Release Date: 10/01/2016 (UK), 12/05/2017 (VOD, USA)

Runtime: 1h 37 min , Coolthulhus Earned: 5 out of 5

 

 

 

 

The Gatehouse Review

I can’t even begin to say how much I loved this movie. It was beautifully shot, lighting was perfect and the effects were breathtaking. The cinematography was gorgeous. Even if I didn’t like the story I would have loved to look at it. Fortunately the story was amazing. It was very different than what I was expecting. I didn’t know it had won awards because, quite honestly, I don’t pay attention. I know, horrible to do as a reviewer that’s trying to be professional but awards don’t always indicate the quality of a movie. I am happy it did, though, if only to get it some recognition and push toward the public eye.

The acting was superb and spot-on. I haven’t seen any of the actors before but I was so impressed. Simeon Willis was excellent in his role as the somewhat frazzled dad. The real stand-out however, is Scarlett Rayner. In my opinion this was a tricky role to play well, especially as a younger actress. It would have been very easy to have the character of Eternity slip into a bratty ten-year old if played not as well as Scarlett Rayner pulls it off.
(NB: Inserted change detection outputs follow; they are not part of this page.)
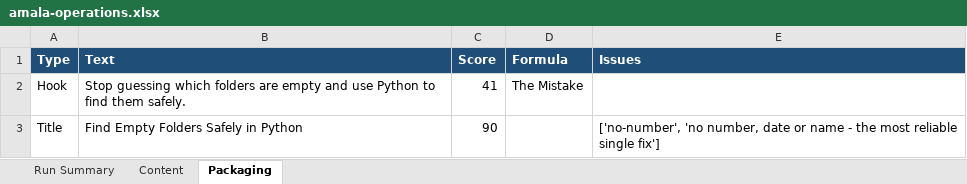
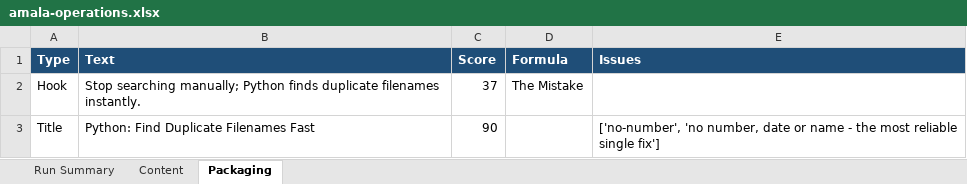
Before and after one commit to amalraj020-a11y/automated-YT-operations, an Excel workbook: reports/latest/amala-operations.xlsx, sheet Packaging, drawn as a sheet; values as stored, in another font and other column widths than the file's, no borders; the diff names each change by its address in the sheet, - before the commit and + after, or states it on an @@ line.

```diff
--- a/reports/latest/amala-operations.xlsx (sheet Packaging)
+++ b/reports/latest/amala-operations.xlsx (sheet Packaging)
-B2 (Text): Stop guessing which folders are empty and use Python to find them safely.
+B2 (Text): Stop searching manually; Python finds duplicate filenames instantly.
-C2 (Score): 41
+C2 (Score): 37
-B3 (Text): Find Empty Folders Safely in Python
+B3 (Text): Python: Find Duplicate Filenames Fast
```
Also changed, not shown: sheet Run Summary, sheet Content.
She was funny, interesting, at times infuriating and all around awesome. As far as her character is written it’s an excellent mix. she’s basically a kid. Smarter than most and I’m so glad they didn’t go for the “Smart Kids Must Be Emotionless Robots” trope. Also, the character of Daisy (played by Vanessa Mayfield) turned out to be a solidly likable character, which kind of surprised me.

I really hope it doesn’t get hit with the Crimson Peak effect. People went in expecting a ghostly horror story but weren’t expecting a dramatic ghost story (which really shouldn’t come as a surprise when you look at del Toro’s other movies). This is labeled as horror/adventure/drama/fantasy and a bit of a mystery as well for a while but it does not fall into any of those categories easily and yet fulfills all of them. So, keep an open mind going in because if you go in expecting it to fall firmly into one of those genres you will be surprised. The relationship between the father and daughter is one of the better ones that I’ve seen portrayed in movies in a long time and it’s very refreshing. Some might quibble with that because of one scene but, honestly (and Cthulhu knows I’ll probably get some comments for this) but I don’t know if I would have reacted much differently. The story establishes their relationship quite well.

There were some truly surprising twists to it and things that are fore-shadowed are done very subtly and don’t clobber you over the head with them. There was one part that actually surprised an out loud (very loud) laugh from me because it was so funny and unexpected. Trust me. You’ll know it when you see it. That is another thing I loved about it. There was humour in it, as well. Mainly more quiet humour but (and I never use this word) it was charming and fit the tone of the movie so well. There is also one very unexpected brutal moment that truly surprised me because the movie keeps you so off-balance for a while (in a good way) that it’s unexpected and you’re not really sure what’s going on, what’s real, what’s not.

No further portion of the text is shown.